High-volume referral centers throughout the United States are seeing a consistent decrease in low-grade prostate cancer and an absolute increase in intermediate- and high-risk disease compared with earlier years before the 2012 US Preventive Services Task Force (USPSTF) recommended against prostate-specific antigen (PSA)–based screening

This finding, presented earlier this year at the European Urology Association annual meeting, has now been published in the World Journal of Urology.

The researchers compared clinical and pathological characteristics of prostate cancer diagnosed before and after 2012. They found that the absolute number of patients with PSA levels more than ten ng/mL had increased by 24%, from 8.5% of the total number of cases diagnosed between 2008 to 2012 to 13.2% of the total number of cases diagnosed between 2012 and 2016.

At the same time, the absolute number of patients with PSA levels more than 20 ng/mL increased by 44%, from 2.4% of all diagnosed prostate cancers before the recommendations to 4.2% of the total after their release (P < .0001).

In the post-screening era (i.e., after 2012), Ahlering and colleagues also document a higher relative proportion as well as greater absolute numbers of prostate cancer with seminal vesicle invasion, lymph node involvement, and positive surgical margins compared with the prescreening era (P < .001).

More than twice as many men (at 7.5%) presented with lymph node involvement after the USPSTF recommendation than they did before it (P < .001), the investigators add.

There was also a corresponding increase in the absolute number and proportion of cases in which men presented with lymph node metastasis after the USPSFT issued its recommendation compared with before (P < .001).

One year after surgery, rates of biochemical recurrence almost tripled to 17.5% in the four years following the USPSTF recommendation compared with the pre-recommendation era.

"Our findings suggest an urgent need to collaboratively design better screening parameters that minimize overtreatment and maximize curative treatment outcomes," Ahlering and colleagues conclude.

Expected Consequences of Reduced Screening

"These findings are consistent with expected consequences of reduced screening: cancers diagnosed at a later point in their natural history [and these cancers] are associated with more advanced characteristics and poorer clinical outcomes despite treatment," said Roman Gulati, MD, Fred Hutchinson Cancer Research Center, Seattle, Washington.

He also noted that findings are consistent with increased uptake of active surveillance, which removes low-risk cancers from the study population.

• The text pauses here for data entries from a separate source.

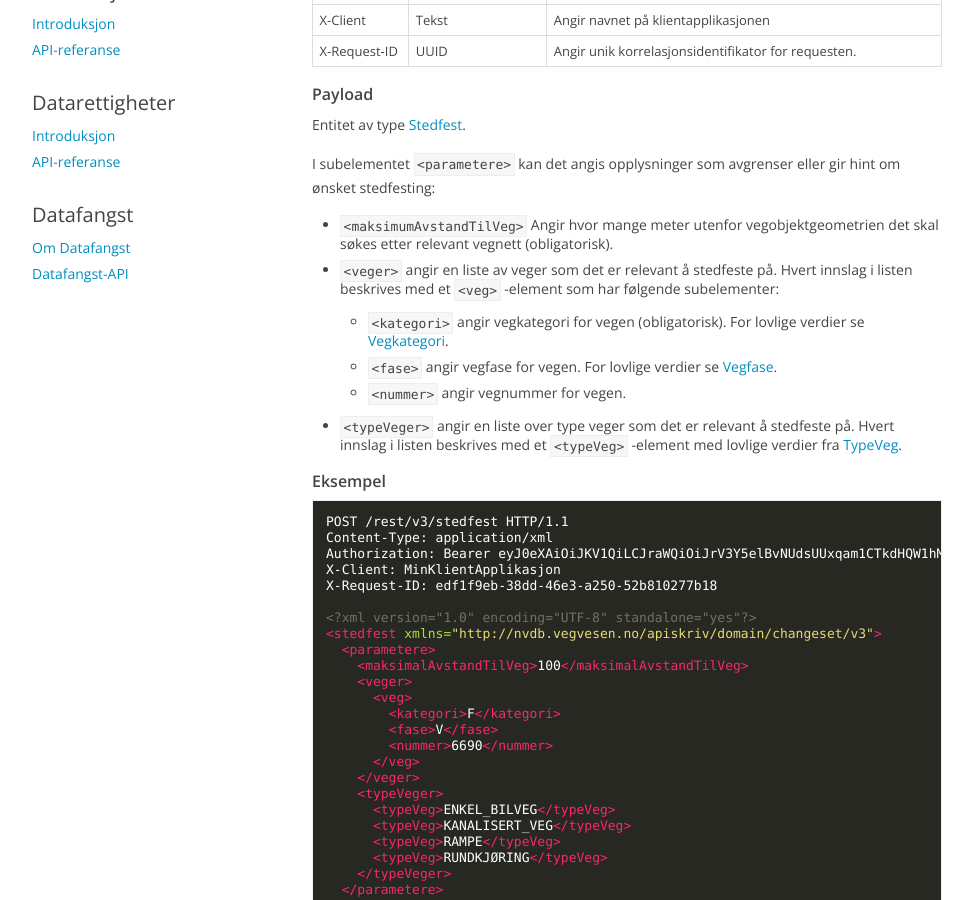
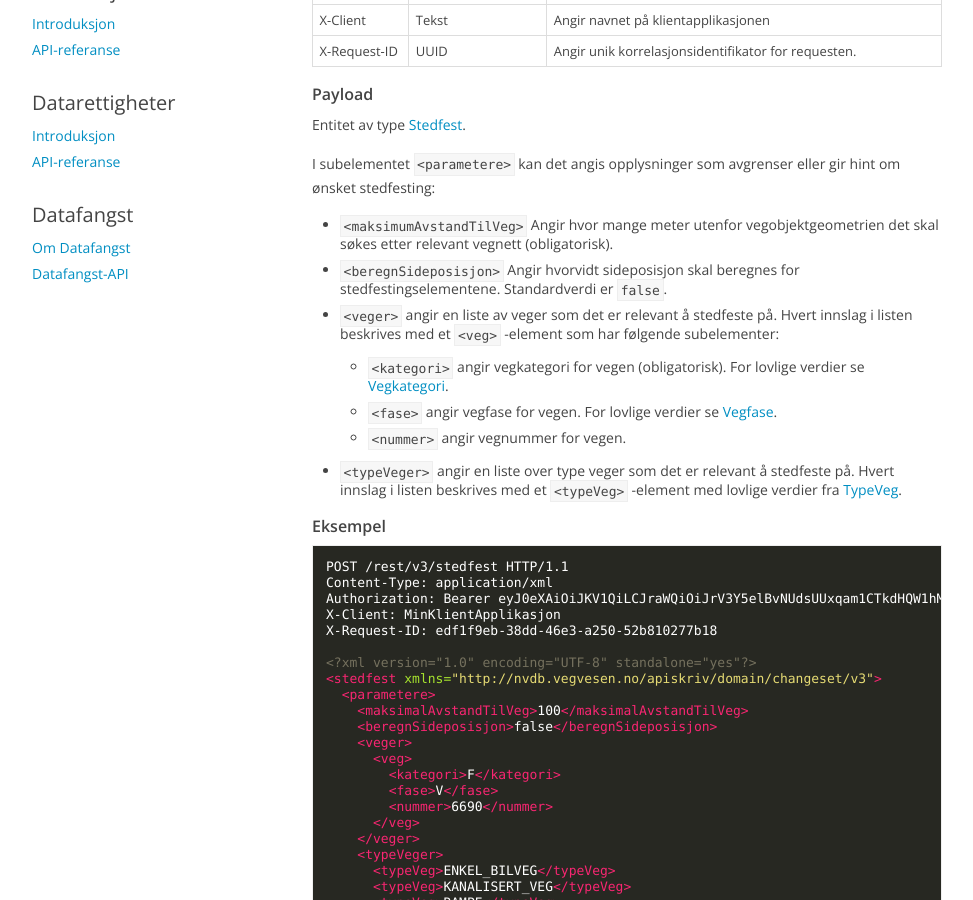
Before and after one commit to nvdb-vegdata/apiskrivdokumentasjon, a Jekyll site: the page built from stedfesting/api-referanse.md, in a window 1280 px wide and 900 px high, scrolled down 1091 px. Shown: the whole window, without its empty margins (153-1126 px from the left). Built offline with Jekyll 4.4.1, drawn with Linux system fonts in a browser that asks for light colours; our own code applies the rules of GitHub Pages for plain Markdown files.

Commit message:
New localization parameter: beregnSideposisjon

````diff
--- a/stedfesting/api-referanse.md
+++ b/stedfesting/api-referanse.md
@@ -53,6 +53,7 @@ Entitet av type [Stedfest](https://nvdbapiskriv.atlas.vegvesen.no/rest/v3/stedfe
 I subelementet ```<parametere>``` kan det angis opplysninger som avgrenser eller gir hint om ønsket stedfesting:
 
 * ```<maksimumAvstandTilVeg>``` Angir hvor mange meter utenfor vegobjektgeometrien det skal søkes etter relevant vegnett (obligatorisk).
+* ```<beregnSideposisjon>``` Angir hvorvidt sideposisjon skal beregnes for stedfestingselementene. Standardverdi er ```false```.
 * ```<veger>``` angir en liste av veger som det er relevant å stedfeste på. Hvert innslag i listen beskrives med et ```<veg>``` -element som har følgende subelementer:
   * ```<kategori>``` angir vegkategori for vegen (obligatorisk). For lovlige verdier se [Vegkategori](https://nvdbapiskriv.atlas.vegvesen.no/rest/v3/stedfest/vegkategori.xsd).
   * ```<fase>``` angir vegfase for vegen. For lovlige verdier se [Vegfase](https://nvdbapiskriv.atlas.vegvesen.no/rest/v3/stedfest/vegfase.xsd).
@@ -72,6 +73,7 @@ X-Request-ID: edf1f9eb-38dd-46e3-a250-52b810277b18
 <stedfest xmlns="http://nvdb.vegvesen.no/apiskriv/domain/changeset/v3">
   <parametere>
     <maksimalAvstandTilVeg>100</maksimalAvstandTilVeg>
+    <beregnSideposisjon>false</beregnSideposisjon>
     <veger>
       <veg>
         <kategori>F</kategori>
````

"The observed shift likely reflects a combination of these two explanations," Gulati suggested.  

Gulati also pointed to a study of his own, which found that the risks for disease progression among untreated prostate cancer contribute to a near doubling in prostate cancer-specific mortality (PCSM).

That study by Gulati and colleagues was based on the three natural history working models developed by the Cancer Intervention and Surveillance Modeling Network (CISNET) prostate cancer working group.

These models projected that between 23% and 34% of men aged 50 to 59 years with GS 2 to 7 cancers and 62% to 80% of men with GS 8 to 10 cancers were likely to die of their disease in the absence of primary treatment.

Investigators then worked out the extent to which radical prostatectomy could reduce these percentages and found that surgery could reduce 18% to 27% of the deaths in the GS 2 to 7 prostate cancer group and 51% to 66% of the deaths in the GS 8 to 10 prostate cancer group.

"These modeling results suggest that, even under meaningful treatment benefit, less favorable tumor characteristics may be associated with substantially worse outcomes," Gulati observed.

No Survival Difference

Asked by Medscape Medical News to comment on the study, Marc Garnick, MD, professor of medicine, Harvard Medical School, Boston, Massachusetts, pointed out that randomized studies that specifically look at PSA-based screening programs have shown no difference in survival with mature follow-up and little to no differences in prostate cancer-specific survival.

"What this study does underscore is the need for continued improvements in better fine-tuning those selected for screening and for identifying men who may potentially benefit from interventions," he said in an email.

Garnick also observed that data from several large randomized trials on the effect of PSA-screening on mortality risk have been disappointing thus far and indicate that there is a demand for more precision in including men potentially likely to benefit from treatment.